In brief, you charge an estimated amount of accounts receivable to bad debt expense, before debiting the bad debt expense for the estimated amount of the write-off. Finally, you’ll credit the same amount to the bad debt provision contra account.


After a debt has been written off and considered uncollectible, it can still be recovered – for example, from a bankruptcy trustee or because the debtor has decided to make settlement to clear off the debt at a lower amount. However, these may be partial payments only.  

In most cases, you can reclaim tax paid on bad debts; and it’s a form of bad debt relief applied to both accounts receivable and accounts payable. 

This is applicable when you have already accounted for VAT but your customer defaults on full or partial payment. Specific criteria and conditions differ from country to country, but in general tax authorities allow companies to claim back the already paid output tax on bad debts.

If your company receives payment of a part of the debt, an adjustment for the bad debt relief already claimed must be made.

This form of debt relief is applicable when a customer defaults payment (in full or part) to your company for any supply of goods or services at the end of a specific period and you have initially credited or refunded the relevant input tax. Your customer must reverse the input tax related to the defaulted payment as output tax and the relevant tax amount must be paid back to the tax authorities.

If bad debt relief is paid, your company adjusts by reducing the VAT on purchases for the period in which the debt relief payment is received.


There are measures you can take within your company. Be sure your internal procedures include sound credit management policies and monitor your customers’ and partners’ financial management practices as well.

This procedure can be instrumental in avoiding expensive legal measures. If your customer misses a payment deadline, chase the outstanding invoice quickly: send a bad debt letter to try to collect the late payment and prevent it from becoming a bad debt.

The bad debt letter should be succinct, written on your company letterhead, include your signature, and suggest how to resolve the matter in a timely fashion. Learn more by reading our article on how to collect late payments, that includes tips to write bad debt letters.

Remember: you don’t want to alienate your customer. Find a balance between firmly insisting on the matter being resolved and the need to maintain a positive customer relationship.

Debt collection requires a great deal of expertise that some companies do not have. Commercial law, for example, is often complex and varies greatly from one country to another. To help you, do not hesitate to check our country risk reports that give you information on how to manage these local risks and practices effectively.

When you add on the time and money you will spend trying to collect a debt, it becomes clear that overdue debts cost more than the face value of the bill.

Forewarned is forearmed.  A significant bulwark is bad debt insurance – also known as non-payment insurance or trade credit insurance: if your customer fails to pay you, your insurer compensates your company and protects your cash flow.

Bad debt insurance from Allianz Trade not only protects businesses, but also provides monitoring and financial information about your customers and prospects, and knowledge of marketplaces. These insights are valuable components of understanding what is bad debt, of helping you make better-informed decisions and of creating a successful business strategy.

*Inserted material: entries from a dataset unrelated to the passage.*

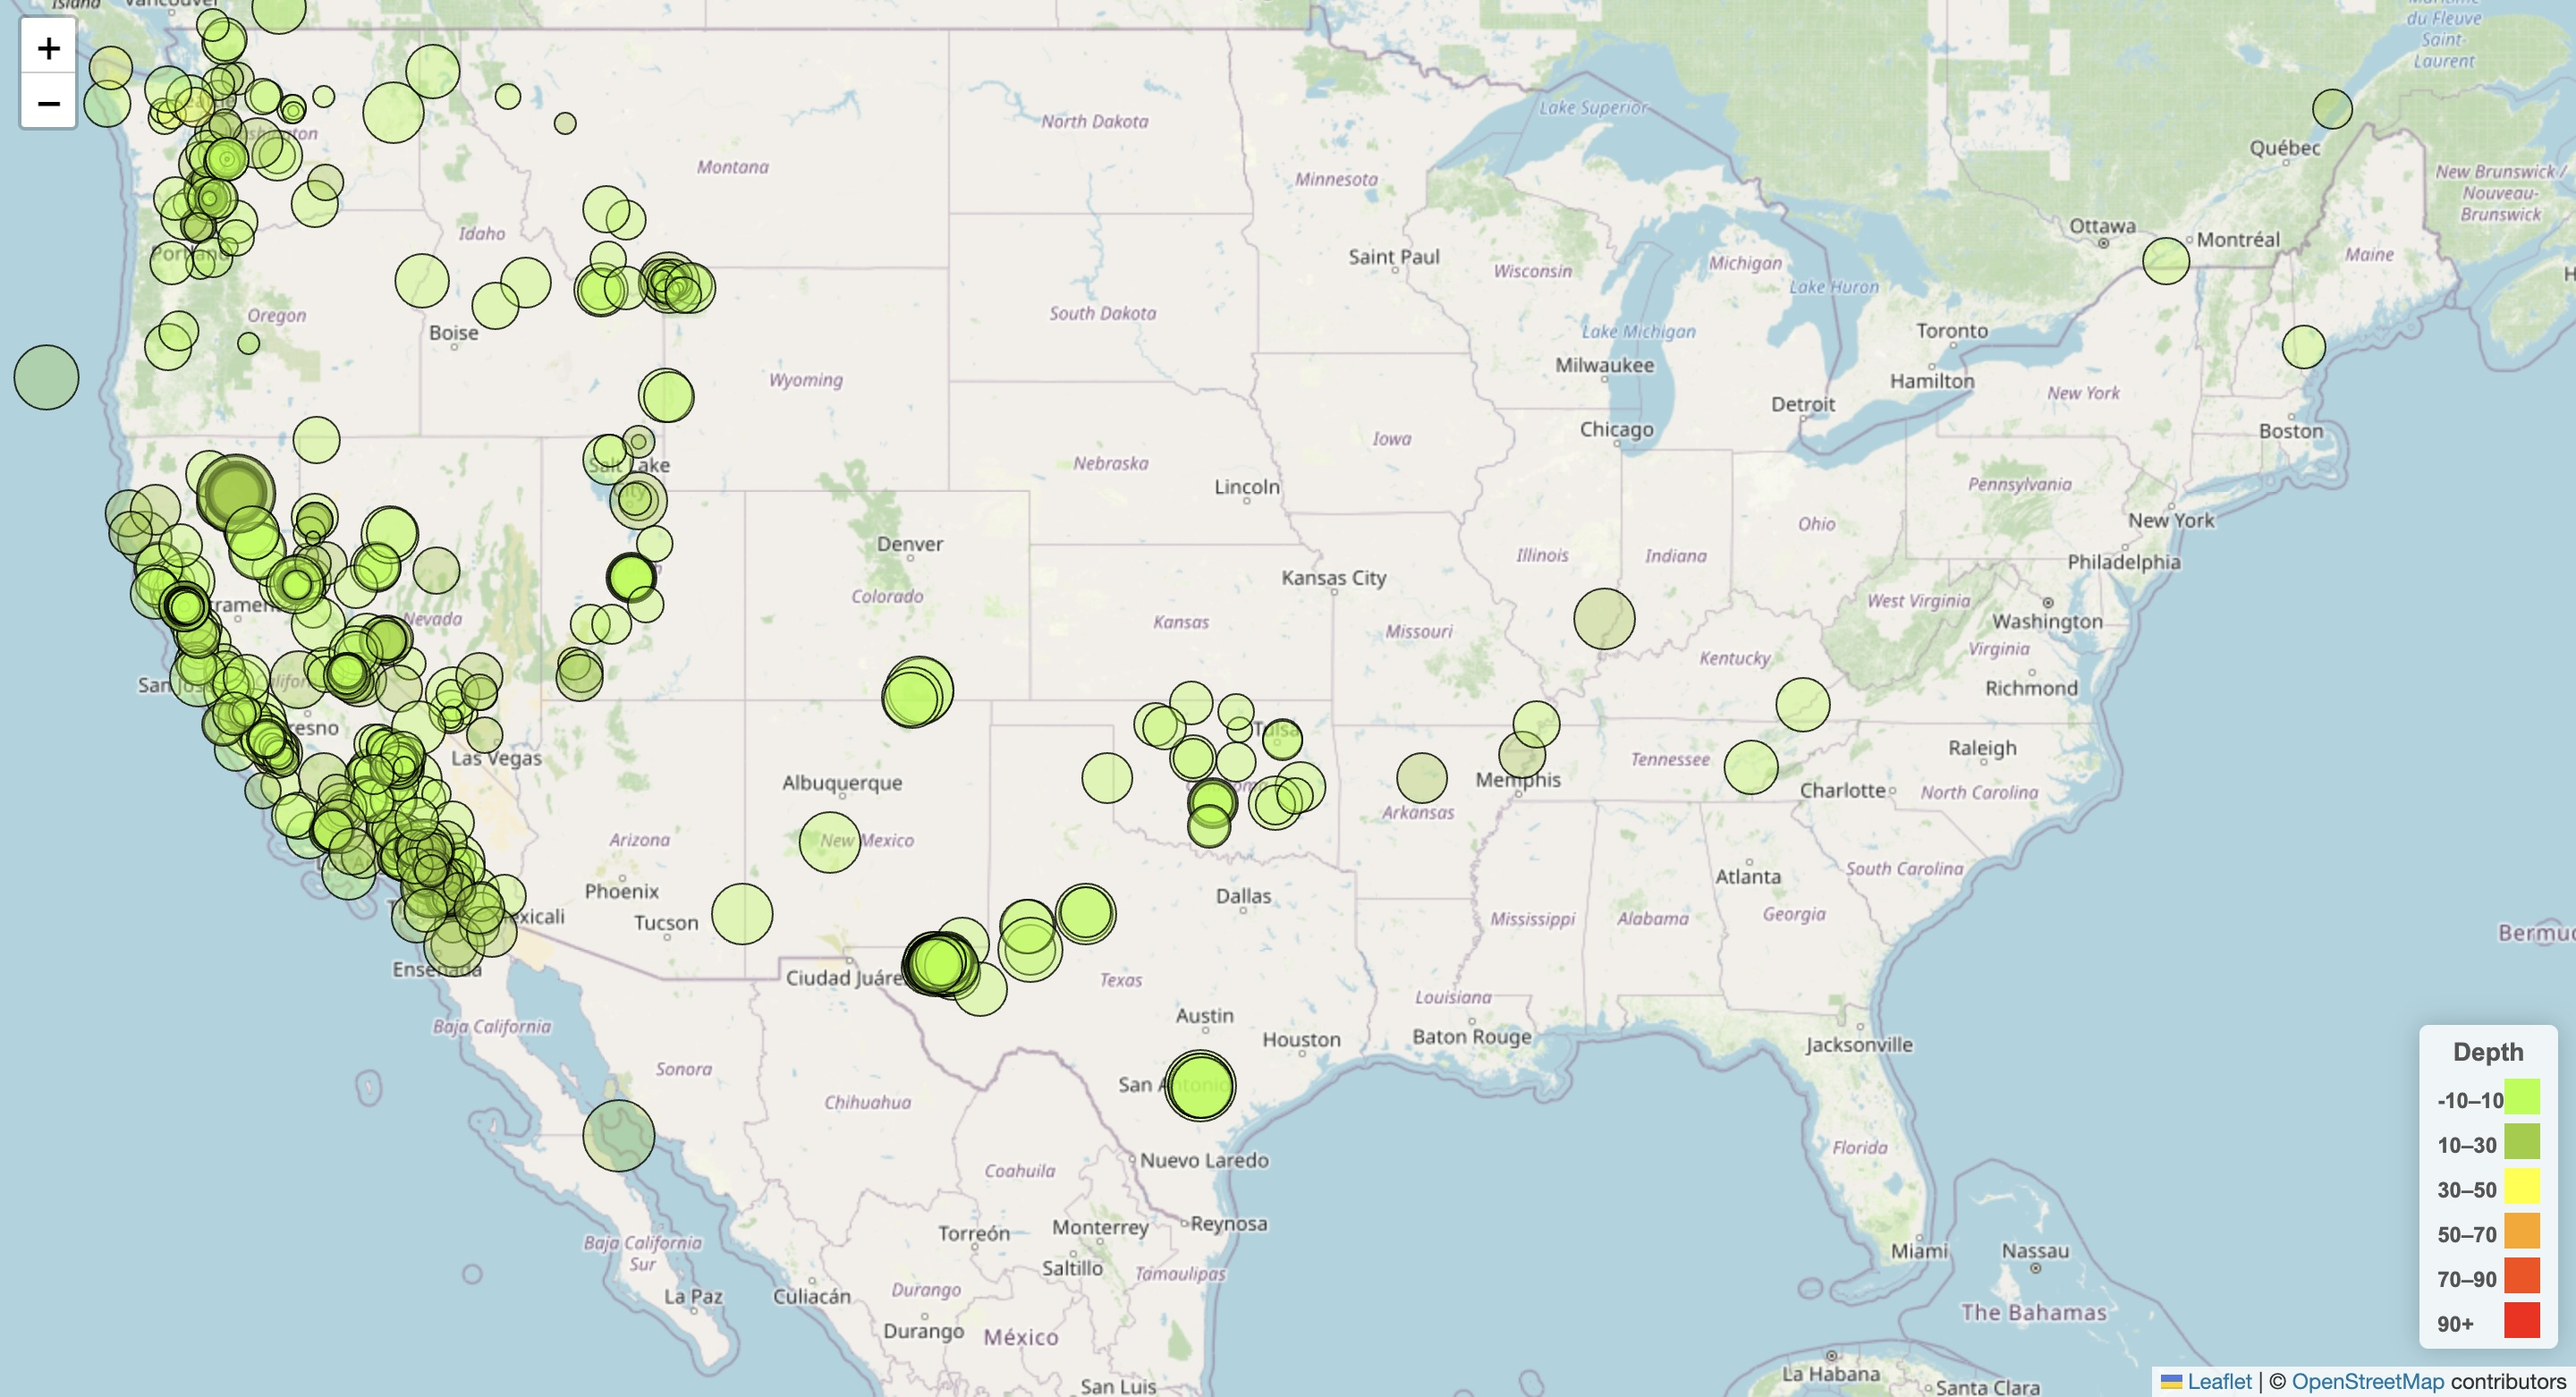
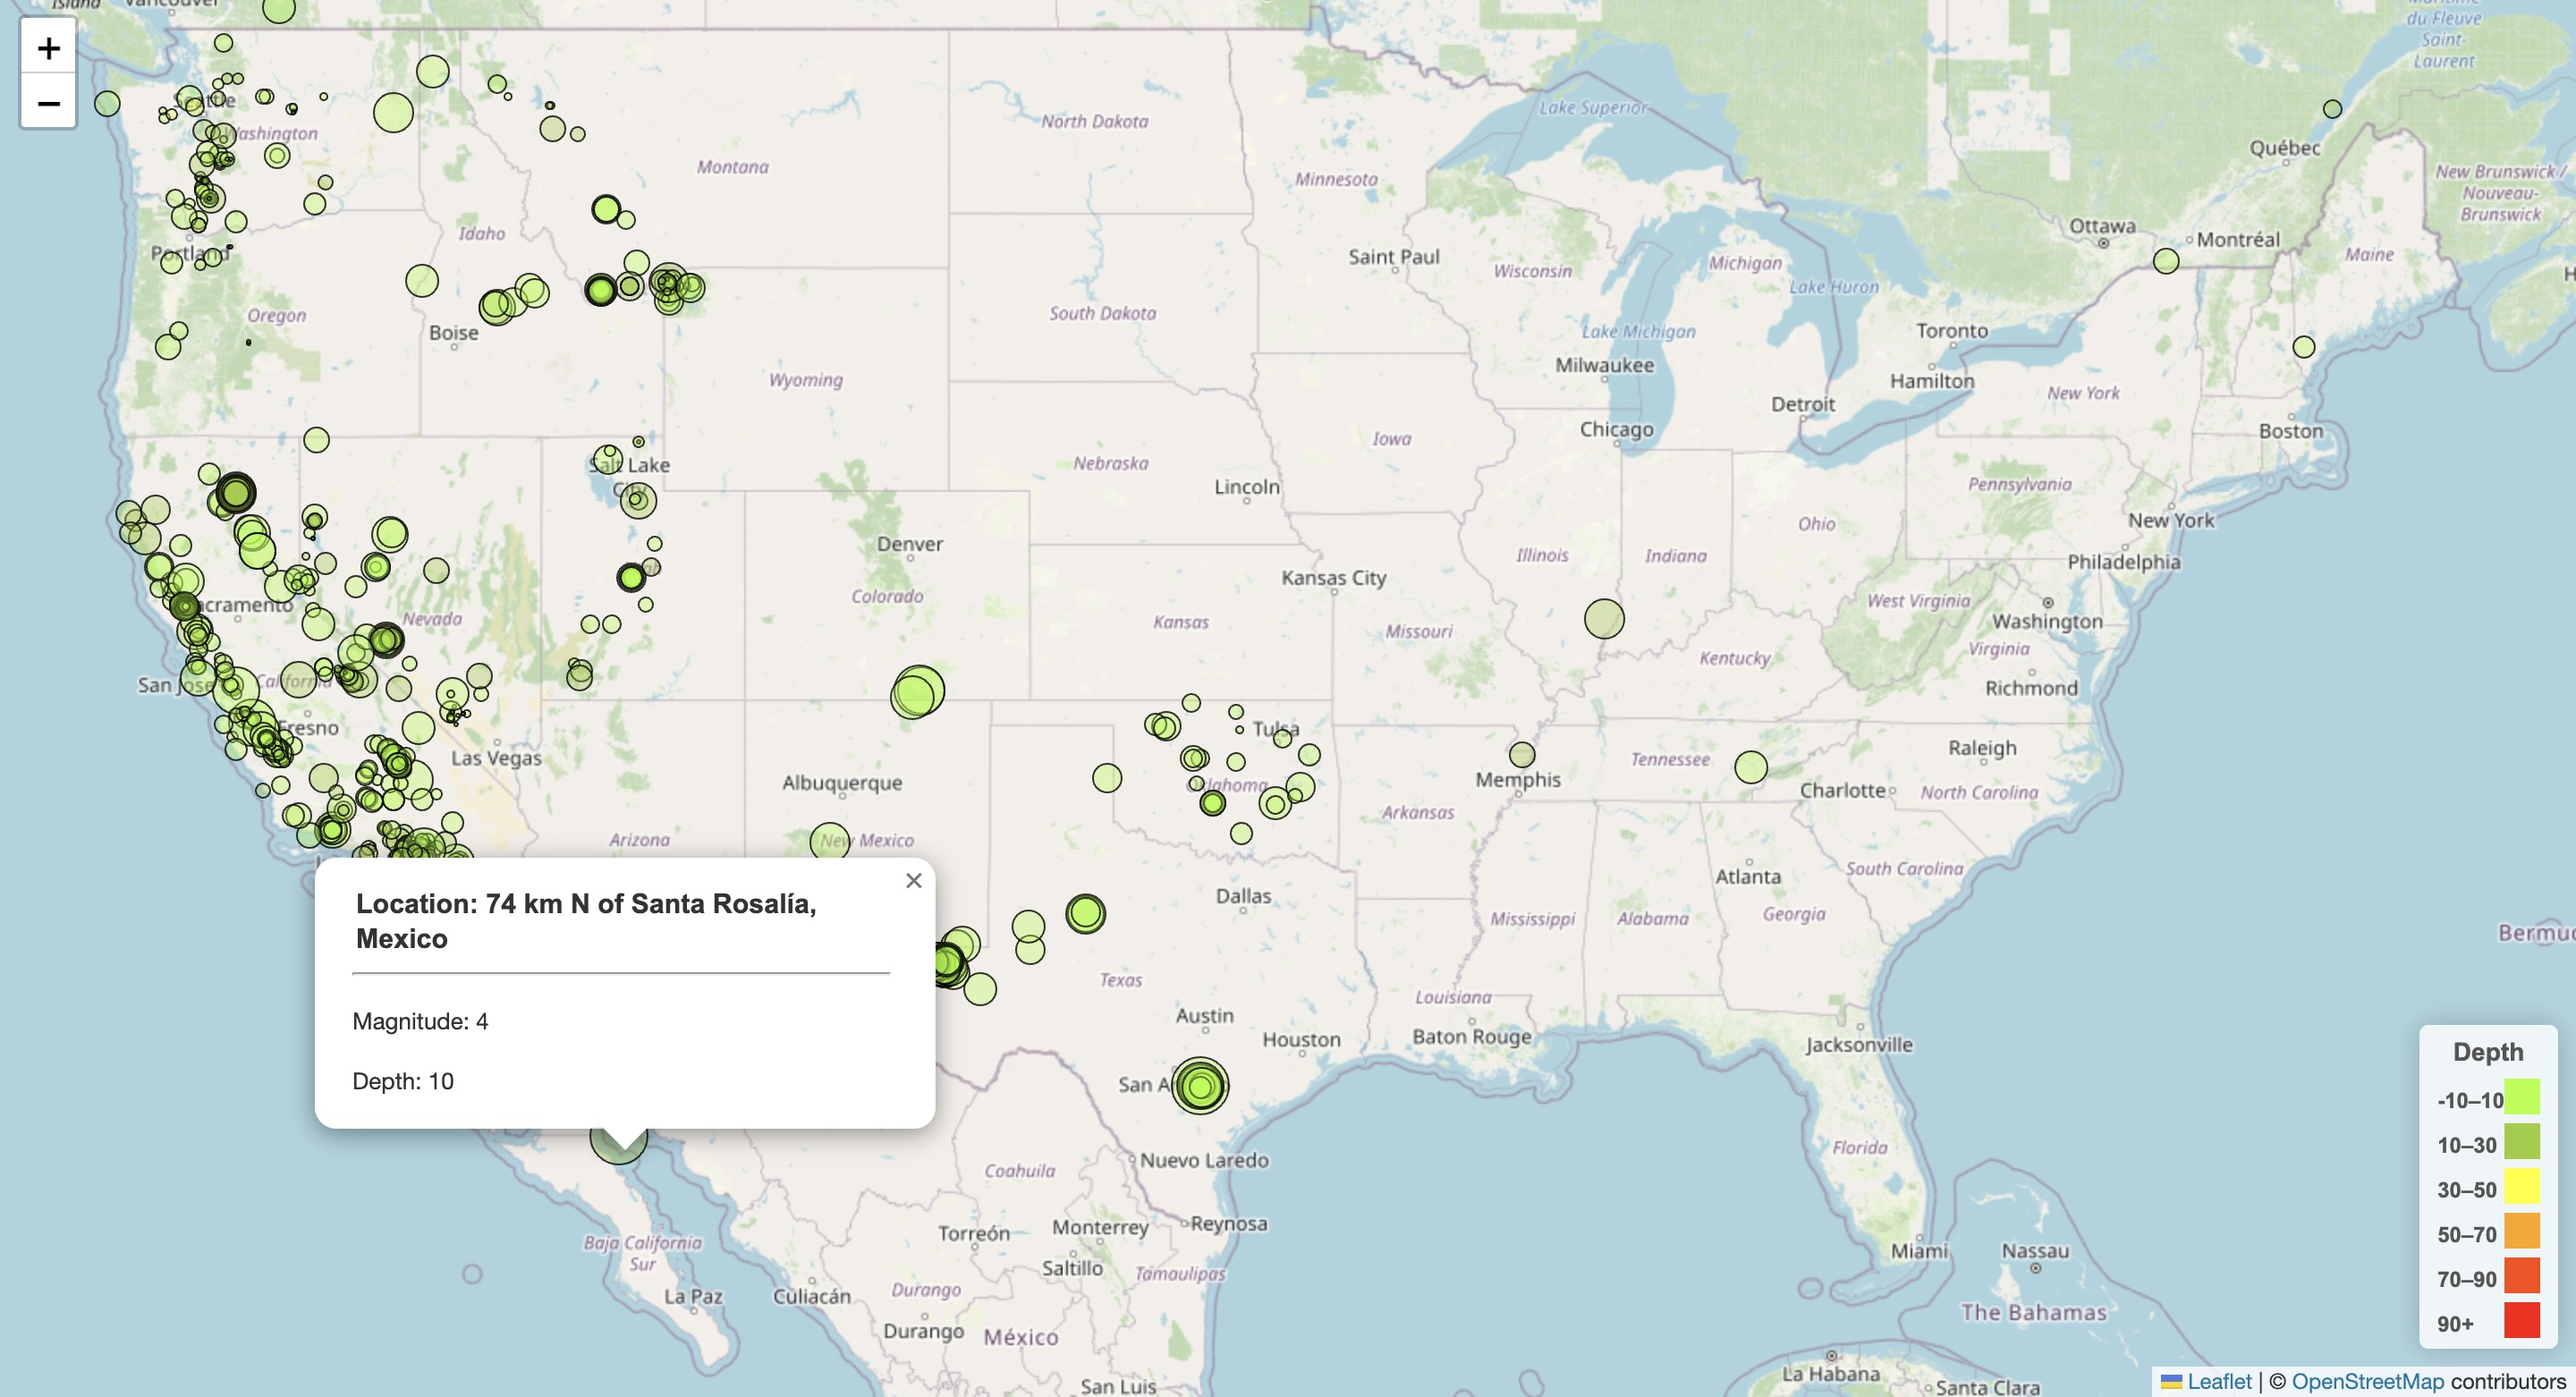
final code

diff --git a/static/js/Leaflet-Part-1/logic.js b/static/js/Leaflet-Part-1/logic.js
@@ -13,7 +13,11 @@ d3.json(URL).then(function(data){
 
 // Define a markerSize function that will give each earthquake a different radius based on its magnitude
 function markerSize(magnitude) {
-  return Math.sqrt(magnitude) * 10;
+    if (magnitude === 0) {
+      return 1;
+    }
+  
+    return magnitude * 4;
 };
 
 // Define a chooseColor function that will give each earthquake a different color based on its depth
@@ -29,9 +33,10 @@ function chooseColor(depth){
 // Create a createFeatures function
 function createFeatures(earthquakeData) {
 
-    // This is called on each feature, giving each feature a popup with information on each earthquake
+    //  Binding a popup to each layer
     function onEachFeature(feature, layer) {
-    layer.bindPopup(`<h3>Location: ${feature.properties.place}</h3><hr><p>Date: ${new Date(feature.properties.time)}</p><p>Magnitude: ${feature.properties.mag}</p><p>Depth: ${feature.geometry.coordinates[2]}</p>`);
+    //layer.bindPopup(`<h3>Location: ${feature.properties.place}</h3><hr><p>Date: ${new Date(feature.properties.time)}</p><p>Magnitude: ${feature.properties.mag}</p><p>Depth: ${feature.geometry.coordinates[2]}</p>`);
+    layer.bindPopup(`<h3>Location: ${feature.properties.place}</h3><hr><p>Magnitude: ${feature.properties.mag}</p><p>Depth: ${feature.geometry.coordinates[2]}</p>`);
     };
 
     // Create a createCircleMarker function 
@@ -73,7 +78,7 @@ function createMap(earthquakes) {
         layers: [grayscale, earthquakes]
     });
 
-    // Add legend
+    // Add a legend to display information about our map
     var legend = L.control({position: "bottomright"});
     legend.onAdd = function() {
         var div = L.DomUtil.create("div", "info legend"),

Generally, the premium for your bad debt insurance is calculated depending on your sector of activity and your turnover.

For example, the bad debt insurance cost for a company with an annual turnover of €10 million in a low-risk market (such as an European Union country) will be around €1,500 a month for a standard trade credit insurance policy. However, this amount varies depending on the chosen type of coverage and sector.

With local expertise in more than 55 countries around the world, we support your company worldwide with investigators, negotiators and legal teams who help to recover outstanding payments efficiently and in the shortest possible time. It’s an effective safeguard against bad debt and provides confidence to trade.